Not your average travel blog
After driving slowly past the least inconspicuous military air base in The World (I can say that now, as America advertises everything compared to “the world”) Fairbanks is the next city on the trail. For its location, the Eielson Air Base, just south east of Fairbanks, was established as part of World War 2 military expansion and later became a vital field for the Cold War, and later Iraq War deployment. With all the visible fighter jets, as well as a couple of B52’s grounded perfectly in line on the tarmac, like an OCD child’s bedroom floor, it looks the pinnacle of a professional armed forces outfit. It also looks somewhat daunting under the gloomy grey skies of the north and behind its ten foot barbed-wire fence. Stopping alongside and taking photos was strictly not allowed. It wasn’t quite Top Gun; it’s not hot enough.

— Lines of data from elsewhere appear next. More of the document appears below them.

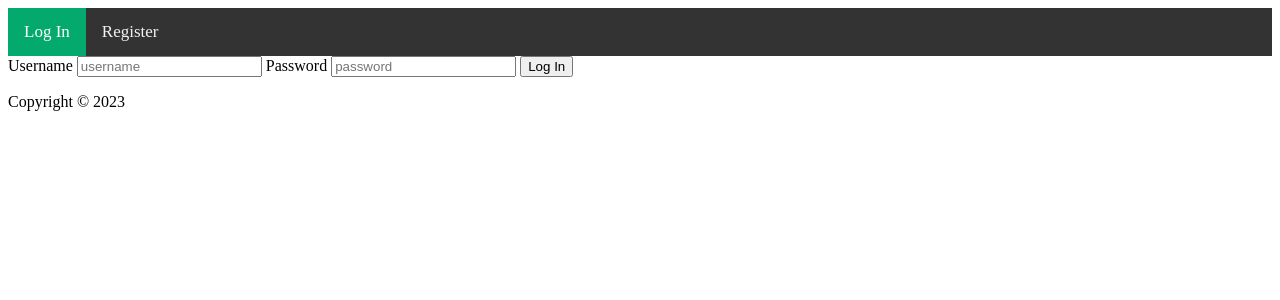
After one commit to stepa00/Event-creator, a Flask app: page /login in a window 1280 px wide. The commit adds this page. Shown: the top 300 px of the page. Run offline with Flask 3, Linux system fonts and the light colour scheme.

Commit message:
Added login.html and login process

```diff
--- a/app.py
+++ b/app.py
@@ -3,7 +3,7 @@ import sqlite3
 from flask import Flask, flash, redirect, render_template, request, session
 from flask_session import Session
 from werkzeug.security import check_password_hash, generate_password_hash
-from helpers import password_strength
+from helpers import password_strength, login_required
 
 
 # Configure application
@@ -32,17 +32,52 @@ def after_request(response):
 
 
 @app.route("/")
-# @login_required
 def index():
     # TODO: create form for the event
     return render_template("index.html")
 
 
-@app.route("/login")
+@app.route("/login", methods=["GET", "POST"])
 def login():
+
+    # Forget any user_id
+    session.clear()
+
+    error = None
     # TODO: create a login page
+    # Reached via GET
+    if request.method == "GET":
+        return render_template("login.html")
+    # Reached via POST
+    else:
+        # Get input from the form
+        username = request.form.get("username")
+        password = request.form.get("password")
 
-    return render_template("login.html")
+        # Check if username entered
+        if not username:
+            error = "Enter username."
+            return render_template("login.html", error=error)
+
+        # Check if password entered
+        if not password:
+            error = "Enter password."
+            return render_template("login.html", error=error)
+
+        # Check user exists and password
+        cursor.execute("""SELECT * FROM users WHERE username = ?""", (username,))
+        row = cursor.fetchone()
+        if not row:
+            error = "Username or password is incorrect."
+            return render_template("login.html", error=error)
+        if not check_password_hash(row[2], password):
+            error = "Username or password is incorrect."
+            return render_template("login.html", error=error)
+
+        # Remember which user has logged in
+        session["user_id"] = row[0]
+
+        return redirect("/")
 
 
 @app.route("/register", methods=["GET", "POST"])
@@ -60,15 +95,15 @@ def register():
         password = request.form.get("password")
         confirm_password = request.form.get("confirm_password")
 
-        # Check submited username
+        # Check if username entered
         if not username:
             error = "Enter username."
             return render_template("register.html", error=error)
 
         # Check username existance in database
         cursor.execute("""SELECT * FROM users WHERE username = ?""", (username,))
-        rows = cursor.fetchall()
-        if rows:
+        row = cursor.fetchone()
+        if row:
             error = "Name already exists."
             return render_template("register.html", error=error)
 
@@ -89,13 +124,14 @@ def register():
             error = "Passwords do not match."
             return render_template("register.html", error=error)
 
+
+        # ---Success---
         # Hash the password and add to database
         hashed_password = generate_password_hash(password)
         cursor.execute("""INSERT INTO users (username, hash) VALUES (?, ?)""", (username, hashed_password))
         connection.commit()
 
-        # TODO: go to login page
-        return render_template("register.html")
+        return redirect("/login")
 
 
 @app.route("/history")
--- a/helpers.py
+++ b/helpers.py
@@ -1,5 +1,3 @@
-
-# Something for @login_required function
 from functools import wraps
 
 from flask import redirect, render_template, request, session
--- a/templates/layout.html
+++ b/templates/layout.html
@@ -10,9 +10,9 @@
     {% if session["user_id"] %}
       <nav class="topnav">
         <a class="active" href="/">Create event</a>
-        <a href="#news">History</a>
-        <a href="#contact">Settings</a>
-        <a href="#about">Logout</a>
+        <a href="/history">History</a>
+        <a href="/setting">Settings</a>
+        <a href="/logout">Logout</a>
       </nav>
     {% else %}
     <!-- Navigation for NOT loged in users -->
--- /dev/null
+++ b/templates/login.html
@@ -0,0 +1,20 @@
+{% extends "layout.html" %}
+
+{% block title %}
+    Log In
+{% endblock %}
+
+{% block main %}
+    <!-- Form for login -->
+    <form action="\login" method="post">
+        <lable for="username">Username</lable>
+        <input type="text" autocomplete="off" id="username" name="username" placeholder="username">
+        <lable for="password">Password</lable>
+        <input type="password" autocomplete="off" id="password" name="password" placeholder="password">
+        <input type="submit" value="Log In">
+    </form>
+    <!-- Error output -->
+    {% if error %}
+        <p class="error"><strong>Error:</strong> {{ error }}</p>
+    {% endif %}
+{% endblock %}
```
Also changed, not shown: templates/index.html (+8 -2 lines).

Fairbanks is amongst the major cities in Alaska – along with the southern port of Anchorage, and Juno, the capital. Although I won’t visit Juno on this trip, it is a unique capital. It is located South East of the central coastline and only accessible by sea and air. We stocked up on a few supplies, managed to take a shower for the first time in over a week, enjoyed some facilities and I also picked up a few items for my future projects in Malawi (more of that in the coming months). We found our bearings as we know we will have to come back through Fairbanks on our way south, after we hopefully complete our next challenge: the Dalton Highway. We flagged down a local-looking couple in a Lowes parking lot and asked where in Fairbanks might serve us a hearty breakfast. Sourdough Sam’s on University Avenue was our recommended destination and it was magnificent. Recommending the corn beef hash with hash brown and two poached eggs, obligatory coffee (as black as midnight on a moonless night, of course) and I was about as ready to go as a cornered honey badger. KP was also doing a jig (mentally) after his gigantic omelette with olives (ooooh, fancy!), because next to Sam’s was a car wash, and our dusty steed might once again feel the sun on her steely paintwork. I wasn’t dancing much. If the reports were anything to go by, I’ll be making sure the minx is filthy again as soon as we begin the Dalton. We’re about to hit the road to the Arctic, and this time, (hopefully) we will see the ocean.